Marshall Wexler's Brilliant Career
In 1963 I was twenty-eight years old, a newly-minted Ph.D. in political philosophy from the University of Chicago, and spending the year as a visiting assistant professor at Harvard. Harvard was having a look at me for a tenure-track appointment in the department of government, and I was having a close look at Harvard, and was rather amazed at what I saw. I had passed my entire educational life in Chicago, in Hyde Park between 57th and 59th Streets, going as a kid to the University’s Lab School, thence to the College, and then on to graduate school in the philosophy department. Intellectually, the University of Chicago was competitive and international—peppered with German refugee scholars and, as I would only later realize, not quite first-class Englishmen—but socially it didn’t exist. So I was surprised at what I discovered at Harvard, where the social element, or so it seemed to me, was quite strong if not absolutely central.
This was evident throughout the university, but nowhere more so than among undergraduates, those little demons of sophistication. How different they seemed from the earnest, often rather dour, usually somewhat neurotic undergraduates at Chicago, their heavily underlined Modern Library copies of Plato and Aristotle under their arms, always ready for yet another discussion of what constitutes the Good Life. At Harvard, it struck me, undergraduates did not need to discuss the Good Life because, without anyone having to tell them about it, they knew they were already living it. What went on in the classrooms at Harvard, at least in non-scientific subjects like my own, seemed of less than primary interest to the students. At Harvard a teacher was expected to be brilliant, but above all to be fresh and entertaining, rather like a bright, charming movie.
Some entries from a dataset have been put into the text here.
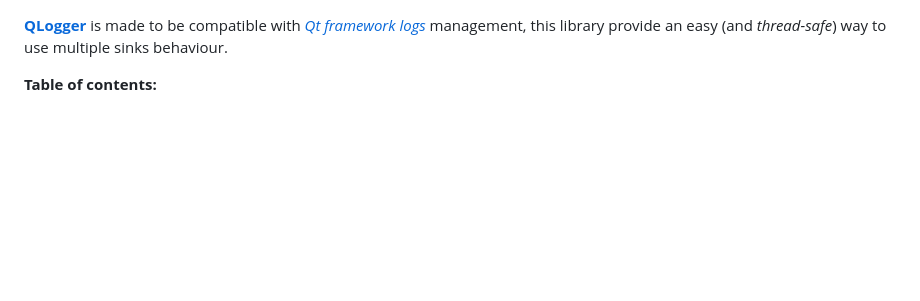
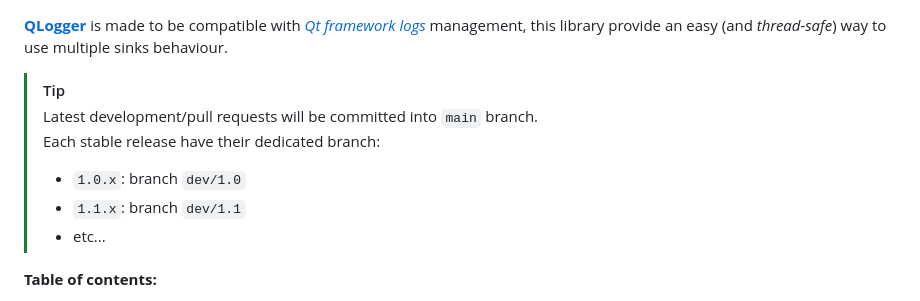
Before and after one commit to legerch/QLogger, a Markdown page: README.md, the part around the change. Rendered like a GitHub page; blank space fills up the shorter version.

Commit message:
[docs] Add a note about branches management

```diff
--- a/README.md
+++ b/README.md
@@ -1,4 +1,11 @@
 [**QLogger**][repo-gh] is made to be compatible with [_Qt framework logs_][doc-qt-log-module] management, this library provide an easy (and _thread-safe_) way to use multiple sinks behaviour.
+
+> [!TIP]
+> Latest development/pull requests will be committed into `main` branch.
+> Each stable release have their dedicated branch:
+> - `1.0.x`: branch `dev/1.0`
+> - `1.1.x`: branch `dev/1.1`
+> - etc...
 
 **Table of contents:**
 - [1. Requirements](#1-requirements)
```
The main point is that what went on in the classroom could not have held much importance, because the most important thing in these students’ lives had already happened—namely, they had been accepted at Harvard.
About the Author
Joseph Epstein is a regular contributor to COMMENTARY.